He was buried,
he was raised to life -I Corinthians 15:3 & 4

This week is different than any other time in the Christian calendar. It is the only time when several specific events are directly connected to form a whole.

There are seasons in which the emphasis looks to a specific event in the God story. Advent looks ahead to the birth of Jesus. Pentecost is a season where an event is celebrated. Even Easter has a season, Lent, connected to the actual event.

But this week is different. From the entry of Jesus into Jerusalem (Palm Sunday), to the Last Supper (Maundy Thursday), the crucifixion (Good Friday) and the resurrection (Easter) historical events are uniquely joined. They are all components of The Passion. The events of that week in Jesus’ life clearly are the focus of God’s action for our salvation. Notice how much of the four gospels (Matthew, Mark, Luke, John) are dedicated to telling about that week. Beyond that think about how much of the rest of the New Testament is predicated on it. I don’t mean to imply that all history is not in some way the stage for God’s work. But this is where it all comes together.

I challenge you to read it this week. Then be “mindful” of it and all that includes. Think about it, absorb it and live in response to it.

What an amazing message—“He died for me (you) and my (your) salvation.” And He lives.

Jesus Could Not

He could not do any miracles there, except lay his hands on a few sick people and heal them. And he was amazed at their lack of faith. -Mark 6:5, 6a (NIV)

“He can do anything, anything.” Those words, applied to Jesus, were the words of a song in one of the most powerful children’s musicals I remember from my years as a pastor. It is a sentiment you’ve probably heard repeated many times if you’ve been around Christians for any length of time. I would guess you’ve probably expressed it yourself or at least thought it. I know I have.

The only trouble with that is, the Bible says differently. In a text, that “stops me in my tracks,” whenever I read it, we are told, “He [Jesus] could not do any miracles there, except” heal a few sick people. “Could not” is not a phrase we connect to Jesus/God. It took a while for that to register.
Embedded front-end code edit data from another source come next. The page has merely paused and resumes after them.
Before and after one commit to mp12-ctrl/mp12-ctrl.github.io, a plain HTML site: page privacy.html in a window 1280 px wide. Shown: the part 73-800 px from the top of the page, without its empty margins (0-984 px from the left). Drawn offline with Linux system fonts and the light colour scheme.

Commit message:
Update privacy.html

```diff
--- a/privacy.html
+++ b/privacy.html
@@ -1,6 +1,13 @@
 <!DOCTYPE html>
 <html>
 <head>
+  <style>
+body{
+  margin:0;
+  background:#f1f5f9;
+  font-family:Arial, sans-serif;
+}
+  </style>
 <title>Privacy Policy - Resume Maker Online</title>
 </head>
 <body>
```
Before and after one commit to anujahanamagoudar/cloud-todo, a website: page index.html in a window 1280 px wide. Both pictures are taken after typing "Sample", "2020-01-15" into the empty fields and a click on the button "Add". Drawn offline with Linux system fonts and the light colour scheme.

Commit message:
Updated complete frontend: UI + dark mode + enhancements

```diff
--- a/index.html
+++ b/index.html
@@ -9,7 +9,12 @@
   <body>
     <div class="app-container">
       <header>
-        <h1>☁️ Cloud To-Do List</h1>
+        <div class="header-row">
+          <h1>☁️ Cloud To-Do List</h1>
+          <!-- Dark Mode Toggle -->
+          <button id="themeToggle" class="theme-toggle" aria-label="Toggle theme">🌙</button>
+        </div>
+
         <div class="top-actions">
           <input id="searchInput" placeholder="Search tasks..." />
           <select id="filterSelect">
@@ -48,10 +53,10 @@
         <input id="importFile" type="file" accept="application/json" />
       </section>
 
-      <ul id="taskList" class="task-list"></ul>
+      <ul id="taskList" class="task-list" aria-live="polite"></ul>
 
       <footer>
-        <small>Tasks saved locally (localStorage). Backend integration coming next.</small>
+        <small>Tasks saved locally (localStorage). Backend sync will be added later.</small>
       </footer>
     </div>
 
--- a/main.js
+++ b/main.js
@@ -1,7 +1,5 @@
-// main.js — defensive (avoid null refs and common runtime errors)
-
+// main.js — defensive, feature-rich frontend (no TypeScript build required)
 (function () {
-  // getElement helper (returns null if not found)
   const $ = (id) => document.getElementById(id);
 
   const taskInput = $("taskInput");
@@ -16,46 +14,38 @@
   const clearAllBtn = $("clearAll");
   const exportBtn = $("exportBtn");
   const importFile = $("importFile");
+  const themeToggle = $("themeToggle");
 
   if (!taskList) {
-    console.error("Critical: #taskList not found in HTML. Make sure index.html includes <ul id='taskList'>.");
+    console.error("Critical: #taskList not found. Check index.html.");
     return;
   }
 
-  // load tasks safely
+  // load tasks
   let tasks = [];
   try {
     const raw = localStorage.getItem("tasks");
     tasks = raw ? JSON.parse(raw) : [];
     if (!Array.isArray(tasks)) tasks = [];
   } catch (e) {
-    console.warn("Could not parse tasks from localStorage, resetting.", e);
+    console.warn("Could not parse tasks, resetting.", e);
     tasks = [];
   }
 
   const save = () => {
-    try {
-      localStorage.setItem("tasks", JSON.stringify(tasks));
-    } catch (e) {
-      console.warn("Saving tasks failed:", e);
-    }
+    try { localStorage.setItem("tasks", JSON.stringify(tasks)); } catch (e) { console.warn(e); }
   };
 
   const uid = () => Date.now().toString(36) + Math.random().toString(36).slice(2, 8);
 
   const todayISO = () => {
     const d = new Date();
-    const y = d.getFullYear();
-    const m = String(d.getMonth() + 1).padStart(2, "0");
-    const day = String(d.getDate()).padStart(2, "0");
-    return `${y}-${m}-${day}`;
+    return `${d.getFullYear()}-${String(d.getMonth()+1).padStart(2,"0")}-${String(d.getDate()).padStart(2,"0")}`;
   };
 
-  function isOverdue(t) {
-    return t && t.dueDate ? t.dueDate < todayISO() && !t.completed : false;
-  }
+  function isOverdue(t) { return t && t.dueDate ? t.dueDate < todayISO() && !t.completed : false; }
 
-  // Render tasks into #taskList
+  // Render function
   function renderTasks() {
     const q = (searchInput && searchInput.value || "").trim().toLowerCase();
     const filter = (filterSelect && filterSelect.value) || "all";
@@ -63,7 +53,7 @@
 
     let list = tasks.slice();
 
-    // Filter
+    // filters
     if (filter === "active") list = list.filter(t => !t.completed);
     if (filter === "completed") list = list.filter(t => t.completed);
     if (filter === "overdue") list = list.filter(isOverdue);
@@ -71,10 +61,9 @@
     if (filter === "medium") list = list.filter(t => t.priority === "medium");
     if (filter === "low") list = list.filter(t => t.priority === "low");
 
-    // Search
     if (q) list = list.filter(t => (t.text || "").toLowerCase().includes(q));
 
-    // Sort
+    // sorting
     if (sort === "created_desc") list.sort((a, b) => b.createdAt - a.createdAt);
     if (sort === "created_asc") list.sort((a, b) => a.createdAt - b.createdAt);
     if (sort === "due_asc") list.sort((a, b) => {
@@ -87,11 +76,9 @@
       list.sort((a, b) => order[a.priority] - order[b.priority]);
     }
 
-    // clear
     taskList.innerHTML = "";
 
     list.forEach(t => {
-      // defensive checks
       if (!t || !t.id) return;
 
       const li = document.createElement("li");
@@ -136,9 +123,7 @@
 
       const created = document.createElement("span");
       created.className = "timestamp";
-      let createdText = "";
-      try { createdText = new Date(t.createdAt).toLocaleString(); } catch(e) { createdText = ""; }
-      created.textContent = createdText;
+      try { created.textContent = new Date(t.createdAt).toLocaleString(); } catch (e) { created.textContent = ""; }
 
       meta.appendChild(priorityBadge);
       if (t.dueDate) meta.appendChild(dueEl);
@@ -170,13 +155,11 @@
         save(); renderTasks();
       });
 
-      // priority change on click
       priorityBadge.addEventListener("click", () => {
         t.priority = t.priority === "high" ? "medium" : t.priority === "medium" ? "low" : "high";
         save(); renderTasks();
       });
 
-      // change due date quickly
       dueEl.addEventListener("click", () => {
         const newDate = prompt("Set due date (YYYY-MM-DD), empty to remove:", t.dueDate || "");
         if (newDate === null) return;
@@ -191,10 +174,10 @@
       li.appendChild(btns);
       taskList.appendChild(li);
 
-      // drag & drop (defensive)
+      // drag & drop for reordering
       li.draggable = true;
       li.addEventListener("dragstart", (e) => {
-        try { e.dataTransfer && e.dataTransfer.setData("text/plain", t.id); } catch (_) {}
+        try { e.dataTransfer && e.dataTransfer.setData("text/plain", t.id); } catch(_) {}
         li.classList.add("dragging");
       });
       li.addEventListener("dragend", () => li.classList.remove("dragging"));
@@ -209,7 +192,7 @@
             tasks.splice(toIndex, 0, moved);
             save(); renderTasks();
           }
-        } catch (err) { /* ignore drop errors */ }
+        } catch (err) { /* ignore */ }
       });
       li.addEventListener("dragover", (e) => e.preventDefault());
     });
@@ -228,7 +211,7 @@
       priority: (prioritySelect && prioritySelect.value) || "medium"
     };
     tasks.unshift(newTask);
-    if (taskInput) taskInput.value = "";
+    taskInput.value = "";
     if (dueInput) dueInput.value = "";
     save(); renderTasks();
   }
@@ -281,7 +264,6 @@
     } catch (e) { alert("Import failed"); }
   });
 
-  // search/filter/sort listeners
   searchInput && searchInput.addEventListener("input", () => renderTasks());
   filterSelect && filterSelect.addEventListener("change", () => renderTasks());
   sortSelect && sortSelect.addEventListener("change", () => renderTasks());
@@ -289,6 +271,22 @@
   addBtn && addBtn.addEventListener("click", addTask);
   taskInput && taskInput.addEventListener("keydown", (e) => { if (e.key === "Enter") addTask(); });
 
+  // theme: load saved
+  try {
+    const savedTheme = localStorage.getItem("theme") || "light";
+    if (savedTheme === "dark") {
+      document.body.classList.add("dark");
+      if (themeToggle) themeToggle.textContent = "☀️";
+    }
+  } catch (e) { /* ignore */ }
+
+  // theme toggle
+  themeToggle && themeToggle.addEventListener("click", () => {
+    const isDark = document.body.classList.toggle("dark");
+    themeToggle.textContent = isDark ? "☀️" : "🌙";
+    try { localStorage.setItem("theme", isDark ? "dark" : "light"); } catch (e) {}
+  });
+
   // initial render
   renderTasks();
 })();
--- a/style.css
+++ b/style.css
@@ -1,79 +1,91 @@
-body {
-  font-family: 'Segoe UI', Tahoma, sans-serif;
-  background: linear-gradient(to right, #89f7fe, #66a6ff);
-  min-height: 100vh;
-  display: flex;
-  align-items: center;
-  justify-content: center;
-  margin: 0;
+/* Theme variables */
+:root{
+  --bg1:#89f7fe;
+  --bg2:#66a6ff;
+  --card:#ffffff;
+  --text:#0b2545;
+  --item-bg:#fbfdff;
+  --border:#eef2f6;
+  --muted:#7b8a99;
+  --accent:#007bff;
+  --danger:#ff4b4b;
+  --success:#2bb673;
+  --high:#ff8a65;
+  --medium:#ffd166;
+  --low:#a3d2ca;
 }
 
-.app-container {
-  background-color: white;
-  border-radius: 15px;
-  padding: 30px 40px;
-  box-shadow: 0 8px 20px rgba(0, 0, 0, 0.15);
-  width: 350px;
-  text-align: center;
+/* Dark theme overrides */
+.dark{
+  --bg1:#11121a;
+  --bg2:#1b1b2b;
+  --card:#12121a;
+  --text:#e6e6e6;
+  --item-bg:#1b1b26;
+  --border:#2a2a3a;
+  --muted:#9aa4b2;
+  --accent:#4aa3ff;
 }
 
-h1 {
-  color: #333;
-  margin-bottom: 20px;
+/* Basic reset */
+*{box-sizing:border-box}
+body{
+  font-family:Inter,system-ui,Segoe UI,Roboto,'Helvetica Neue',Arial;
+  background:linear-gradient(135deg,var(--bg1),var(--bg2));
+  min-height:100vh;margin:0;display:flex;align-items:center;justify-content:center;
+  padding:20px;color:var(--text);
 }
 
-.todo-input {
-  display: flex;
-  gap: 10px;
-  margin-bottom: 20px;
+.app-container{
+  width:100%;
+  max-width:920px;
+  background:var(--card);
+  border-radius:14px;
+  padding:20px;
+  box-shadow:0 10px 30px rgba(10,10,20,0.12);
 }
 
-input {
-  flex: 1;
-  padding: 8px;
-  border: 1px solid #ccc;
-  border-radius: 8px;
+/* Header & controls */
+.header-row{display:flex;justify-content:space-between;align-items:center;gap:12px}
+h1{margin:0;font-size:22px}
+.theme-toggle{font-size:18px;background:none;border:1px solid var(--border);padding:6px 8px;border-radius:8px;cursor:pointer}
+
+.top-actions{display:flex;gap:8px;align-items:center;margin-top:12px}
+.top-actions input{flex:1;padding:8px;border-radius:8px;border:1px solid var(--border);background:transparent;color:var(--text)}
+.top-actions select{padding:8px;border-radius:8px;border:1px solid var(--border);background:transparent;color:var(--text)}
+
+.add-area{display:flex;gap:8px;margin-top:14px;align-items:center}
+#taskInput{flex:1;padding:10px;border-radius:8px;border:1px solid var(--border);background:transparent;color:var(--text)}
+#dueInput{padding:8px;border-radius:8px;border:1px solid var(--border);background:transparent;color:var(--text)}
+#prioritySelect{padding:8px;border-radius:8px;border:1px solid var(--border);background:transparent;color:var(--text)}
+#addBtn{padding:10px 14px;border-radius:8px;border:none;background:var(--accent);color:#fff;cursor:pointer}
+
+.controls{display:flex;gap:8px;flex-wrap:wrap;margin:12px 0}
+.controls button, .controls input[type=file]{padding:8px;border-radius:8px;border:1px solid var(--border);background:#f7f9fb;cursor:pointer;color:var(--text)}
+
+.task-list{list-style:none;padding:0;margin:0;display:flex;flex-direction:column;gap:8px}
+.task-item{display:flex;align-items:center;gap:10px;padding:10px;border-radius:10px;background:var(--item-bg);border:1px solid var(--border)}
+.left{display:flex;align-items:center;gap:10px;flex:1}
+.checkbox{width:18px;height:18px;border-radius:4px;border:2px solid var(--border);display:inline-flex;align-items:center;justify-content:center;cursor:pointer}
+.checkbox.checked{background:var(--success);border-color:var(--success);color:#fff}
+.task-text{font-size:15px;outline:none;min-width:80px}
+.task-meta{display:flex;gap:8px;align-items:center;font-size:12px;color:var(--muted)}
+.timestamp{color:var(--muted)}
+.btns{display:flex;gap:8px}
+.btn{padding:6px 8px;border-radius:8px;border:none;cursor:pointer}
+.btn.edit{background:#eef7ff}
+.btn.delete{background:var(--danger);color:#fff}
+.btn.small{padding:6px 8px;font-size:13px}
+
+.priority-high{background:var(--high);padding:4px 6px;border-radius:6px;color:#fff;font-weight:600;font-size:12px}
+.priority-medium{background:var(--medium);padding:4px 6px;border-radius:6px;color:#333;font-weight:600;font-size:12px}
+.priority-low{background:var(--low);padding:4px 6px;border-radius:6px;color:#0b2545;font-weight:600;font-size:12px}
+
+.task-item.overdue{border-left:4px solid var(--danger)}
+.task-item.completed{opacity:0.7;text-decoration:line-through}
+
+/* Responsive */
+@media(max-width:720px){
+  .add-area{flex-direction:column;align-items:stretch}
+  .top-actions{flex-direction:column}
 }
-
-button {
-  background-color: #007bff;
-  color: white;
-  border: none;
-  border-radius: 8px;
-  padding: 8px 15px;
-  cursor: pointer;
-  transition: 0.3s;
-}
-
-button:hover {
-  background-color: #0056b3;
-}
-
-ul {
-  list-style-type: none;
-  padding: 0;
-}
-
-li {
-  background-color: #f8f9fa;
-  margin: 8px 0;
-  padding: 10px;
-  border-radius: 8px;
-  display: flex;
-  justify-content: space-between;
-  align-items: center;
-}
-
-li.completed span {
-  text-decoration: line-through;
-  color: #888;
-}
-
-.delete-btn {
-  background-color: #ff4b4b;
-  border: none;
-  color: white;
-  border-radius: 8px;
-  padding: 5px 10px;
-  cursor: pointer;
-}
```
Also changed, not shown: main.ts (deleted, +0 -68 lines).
My initial reaction to that text was focused on the “except” heal a few sick people. That’s not an absence of miracles. It is a powerful expression of God’s power. And it was done in spite of opposition and lack of faith. How we would rejoice to see that. Only after thinking about that for years did I begin to hear “could not.”

The implications of that are sobering to say the least. I don’t understand all it means. But for sure, in some important way, human beings who resist Jesus, who lack faith, hinder His work. Of course I believe that God is sovereign and that His ultimate plan will be fulfilled. However, it surely means some things God wants to do are limited by people just like you and me. And that probably explains why it took so long for that text to really sink in. I am responsible for preventing some of what God wants to do for me and through me. I don’t really want to hear that.

But the good news—you, I can make a difference, in the church, in the community, in the world by cooperating with and trusting Jesus.

What does God want to do where you are?